→ Excerpted data
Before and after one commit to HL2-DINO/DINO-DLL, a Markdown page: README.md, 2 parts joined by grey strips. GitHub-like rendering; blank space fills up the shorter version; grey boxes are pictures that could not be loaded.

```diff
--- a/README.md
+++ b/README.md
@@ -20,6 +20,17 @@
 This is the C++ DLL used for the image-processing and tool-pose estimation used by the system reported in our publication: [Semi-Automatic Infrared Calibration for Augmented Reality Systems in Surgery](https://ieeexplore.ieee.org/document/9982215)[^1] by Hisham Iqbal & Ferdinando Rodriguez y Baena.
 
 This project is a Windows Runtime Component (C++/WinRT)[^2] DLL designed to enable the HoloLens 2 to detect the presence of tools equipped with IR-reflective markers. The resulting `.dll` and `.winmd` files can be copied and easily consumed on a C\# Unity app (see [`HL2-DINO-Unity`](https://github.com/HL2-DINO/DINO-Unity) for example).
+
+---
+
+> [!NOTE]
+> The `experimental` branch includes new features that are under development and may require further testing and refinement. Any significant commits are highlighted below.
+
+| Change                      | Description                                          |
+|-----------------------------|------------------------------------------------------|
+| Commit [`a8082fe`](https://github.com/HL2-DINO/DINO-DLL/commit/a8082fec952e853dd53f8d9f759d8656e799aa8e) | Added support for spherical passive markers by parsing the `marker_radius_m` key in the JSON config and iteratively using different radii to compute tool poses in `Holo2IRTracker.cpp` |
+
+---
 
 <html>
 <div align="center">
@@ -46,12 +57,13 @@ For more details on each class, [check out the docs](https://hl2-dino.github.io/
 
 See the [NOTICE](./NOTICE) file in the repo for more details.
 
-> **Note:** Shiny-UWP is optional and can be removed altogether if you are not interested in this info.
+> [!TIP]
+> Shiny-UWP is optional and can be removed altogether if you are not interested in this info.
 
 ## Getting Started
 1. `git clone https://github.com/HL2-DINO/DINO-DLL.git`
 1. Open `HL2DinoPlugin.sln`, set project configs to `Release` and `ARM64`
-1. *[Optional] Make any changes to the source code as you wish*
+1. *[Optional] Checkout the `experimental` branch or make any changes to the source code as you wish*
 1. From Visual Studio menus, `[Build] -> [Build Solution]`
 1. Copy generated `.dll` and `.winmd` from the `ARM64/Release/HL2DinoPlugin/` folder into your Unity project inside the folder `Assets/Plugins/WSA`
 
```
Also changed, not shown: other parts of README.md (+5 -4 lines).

→ What you need to do
Whenever "Release" occurs in a line above, copy that line.

→ Written answer
 1. Open `HL2DinoPlugin.sln`, set project configs to `Release` and `ARM64`
 1. Copy generated `.dll` and `.winmd` from the `ARM64/Release/HL2DinoPlugin/` folder into your Unity project inside the folder `Assets/Plugins/WSA`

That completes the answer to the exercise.